▶ Provided data
*** Block opens ***

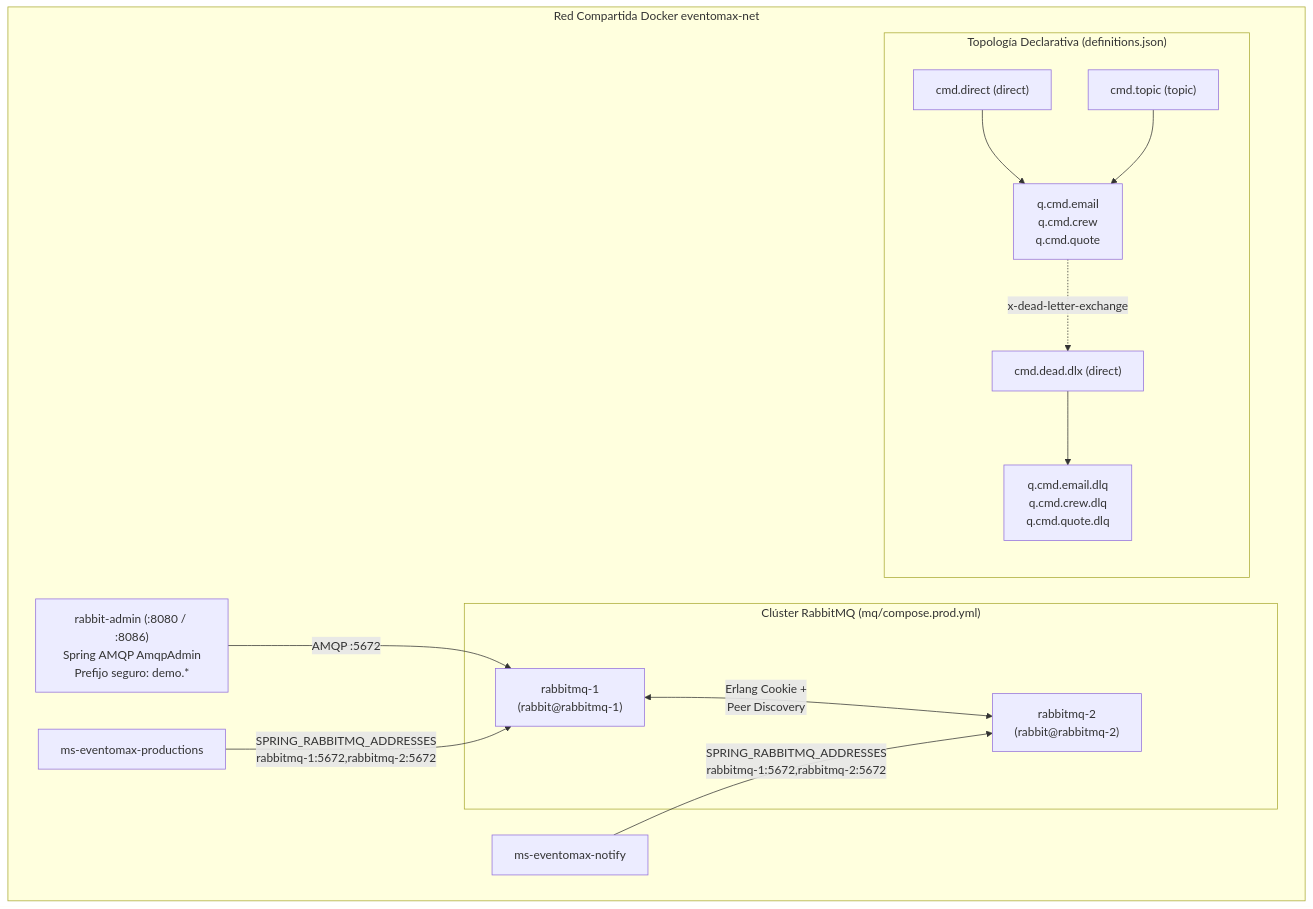
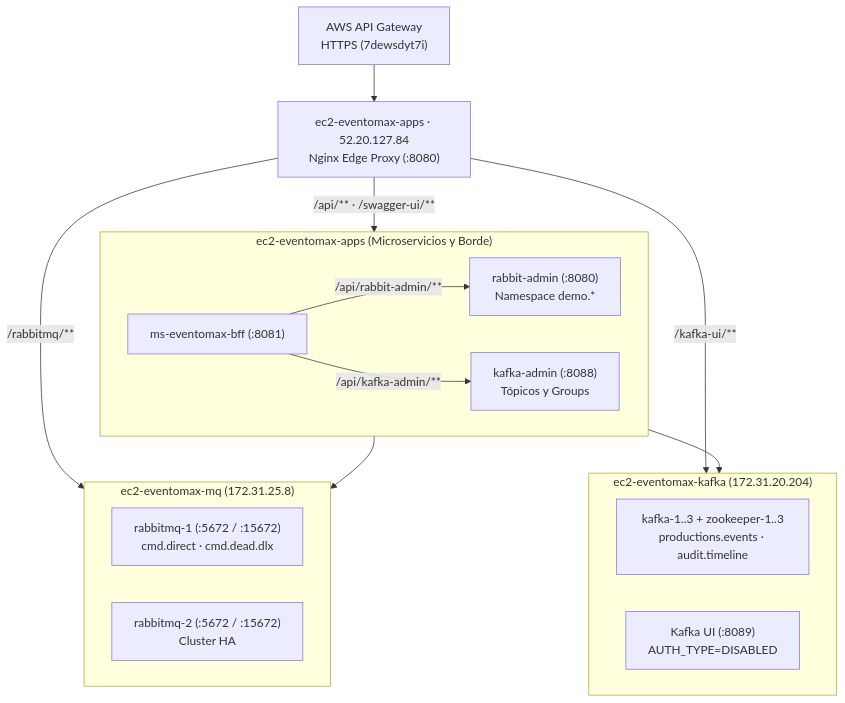
Before and after one commit to Nachovn12/infra-eventomax: the diagram in README.md, drawn with Mermaid. The commit also changed other lines of this file and 9 other files, not shown here.

Commit message:
docs: standardize professional README with banner, stack icons and Mermaid diagram

````diff
--- a/README.md
+++ b/README.md
@@ -31,23 +93,29 @@
 ```mermaid
 flowchart TB
-    subgraph group1["Red Compartida Docker eventomax-net"]
-        subgraph group2["Clúster RabbitMQ (mq/compose.prod.yml)"]
-            RMQ1["rabbitmq-1<br/>(rabbit@rabbitmq-1)"] <-->|"Erlang Cookie +<br/>Peer Discovery"| RMQ2["rabbitmq-2<br/>(rabbit@rabbitmq-2)"]
-        end
+    APIGW["AWS API Gateway<br/>HTTPS (7dewsdyt7i)"] --> Proxy["ec2-eventomax-apps · 52.20.127.84<br/>Nginx Edge Proxy (:8080)"]
 
-        subgraph group3["Topología Declarativa (definitions.json)"]
-            EX_DIRECT["cmd.direct (direct)"]
-            EX_TOPIC["cmd.topic (topic)"]
-            EX_DLX["cmd.dead.dlx (direct)"]
-            Q_WORK["q.cmd.email<br/>q.cmd.crew<br/>q.cmd.quote"]
-            Q_DLQ["q.cmd.email.dlq<br/>q.cmd.crew.dlq<br/>q.cmd.quote.dlq"]
-            EX_DIRECT --> Q_WORK
-            EX_TOPIC --> Q_WORK
-            Q_WORK -.->|"x-dead-letter-exchange"| EX_DLX --> Q_DLQ
-        end
+    subgraph AppsNode["ec2-eventomax-apps (Microservicios y Borde)"]
+        direction LR
+        BFF["ms-eventomax-bff (:8081)"]
+        RAdm["rabbit-admin (:8080)<br/>Namespace demo.*"]
+        KAdm["kafka-admin (:8088)<br/>Tópicos y Groups"]
+    end
 
-        RADMIN["rabbit-admin (:8080 / :8086)<br/>Spring AMQP AmqpAdmin<br/>Prefijo seguro: demo.*"] -->|"AMQP :5672"| RMQ1
-        PROD["ms-eventomax-productions"] -->|"SPRING_RABBITMQ_ADDRESSES<br/>rabbitmq-1:5672,rabbitmq-2:5672"| RMQ1
-        NOTIFY["ms-eventomax-notify"] -->|"SPRING_RABBITMQ_ADDRESSES<br/>rabbitmq-1:5672,rabbitmq-2:5672"| RMQ2
+    subgraph KafkaNode["ec2-eventomax-kafka (172.31.20.204)"]
+        direction LR
+        KCluster["kafka-1..3 + zookeeper-1..3<br/>productions.events · audit.timeline"]
+        KUI["Kafka UI (:8089)<br/>AUTH_TYPE=DISABLED"]
     end
+
+    subgraph MQNode["ec2-eventomax-mq (172.31.25.8)"]
+        direction LR
+        RMQ1["rabbitmq-1 (:5672 / :15672)<br/>cmd.direct · cmd.dead.dlx"]
+        RMQ2["rabbitmq-2 (:5672 / :15672)<br/>Cluster HA"]
+    end
+
+    Proxy -->|"/api/** · /swagger-ui/**"| BFF
+    Proxy -->|"/kafka-ui/**"| KUI
+    Proxy -->|"/rabbitmq/**"| RMQ1
+    BFF -->|"/api/rabbit-admin/**"| RAdm --> RMQ1
+    BFF -->|"/api/kafka-admin/**"| KAdm --> KCluster
 ```
````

*** Block closes ***

▶ Exercise aim
Write out again every line above exactly as given; the pictures do not belong in the copy.

▶ Output of the task
Before and after one commit to Nachovn12/infra-eventomax: the diagram in README.md, drawn with Mermaid. The commit also changed other lines of this file and 9 other files, not shown here.

Commit message:
docs: standardize professional README with banner, stack icons and Mermaid diagram

````diff
--- a/README.md
+++ b/README.md
@@ -31,23 +93,29 @@
 ```mermaid
 flowchart TB
-    subgraph group1["Red Compartida Docker eventomax-net"]
-        subgraph group2["Clúster RabbitMQ (mq/compose.prod.yml)"]
-            RMQ1["rabbitmq-1<br/>(rabbit@rabbitmq-1)"] <-->|"Erlang Cookie +<br/>Peer Discovery"| RMQ2["rabbitmq-2<br/>(rabbit@rabbitmq-2)"]
-        end
+    APIGW["AWS API Gateway<br/>HTTPS (7dewsdyt7i)"] --> Proxy["ec2-eventomax-apps · 52.20.127.84<br/>Nginx Edge Proxy (:8080)"]
 
-        subgraph group3["Topología Declarativa (definitions.json)"]
-            EX_DIRECT["cmd.direct (direct)"]
-            EX_TOPIC["cmd.topic (topic)"]
-            EX_DLX["cmd.dead.dlx (direct)"]
-            Q_WORK["q.cmd.email<br/>q.cmd.crew<br/>q.cmd.quote"]
-            Q_DLQ["q.cmd.email.dlq<br/>q.cmd.crew.dlq<br/>q.cmd.quote.dlq"]
-            EX_DIRECT --> Q_WORK
-            EX_TOPIC --> Q_WORK
-            Q_WORK -.->|"x-dead-letter-exchange"| EX_DLX --> Q_DLQ
-        end
+    subgraph AppsNode["ec2-eventomax-apps (Microservicios y Borde)"]
+        direction LR
+        BFF["ms-eventomax-bff (:8081)"]
+        RAdm["rabbit-admin (:8080)<br/>Namespace demo.*"]
+        KAdm["kafka-admin (:8088)<br/>Tópicos y Groups"]
+    end
 
-        RADMIN["rabbit-admin (:8080 / :8086)<br/>Spring AMQP AmqpAdmin<br/>Prefijo seguro: demo.*"] -->|"AMQP :5672"| RMQ1
-        PROD["ms-eventomax-productions"] -->|"SPRING_RABBITMQ_ADDRESSES<br/>rabbitmq-1:5672,rabbitmq-2:5672"| RMQ1
-        NOTIFY["ms-eventomax-notify"] -->|"SPRING_RABBITMQ_ADDRESSES<br/>rabbitmq-1:5672,rabbitmq-2:5672"| RMQ2
+    subgraph KafkaNode["ec2-eventomax-kafka (172.31.20.204)"]
+        direction LR
+        KCluster["kafka-1..3 + zookeeper-1..3<br/>productions.events · audit.timeline"]
+        KUI["Kafka UI (:8089)<br/>AUTH_TYPE=DISABLED"]
     end
+
+    subgraph MQNode["ec2-eventomax-mq (172.31.25.8)"]
+        direction LR
+        RMQ1["rabbitmq-1 (:5672 / :15672)<br/>cmd.direct · cmd.dead.dlx"]
+        RMQ2["rabbitmq-2 (:5672 / :15672)<br/>Cluster HA"]
+    end
+
+    Proxy -->|"/api/** · /swagger-ui/**"| BFF
+    Proxy -->|"/kafka-ui/**"| KUI
+    Proxy -->|"/rabbitmq/**"| RMQ1
+    BFF -->|"/api/rabbit-admin/**"| RAdm --> RMQ1
+    BFF -->|"/api/kafka-admin/**"| KAdm --> KCluster
 ```
````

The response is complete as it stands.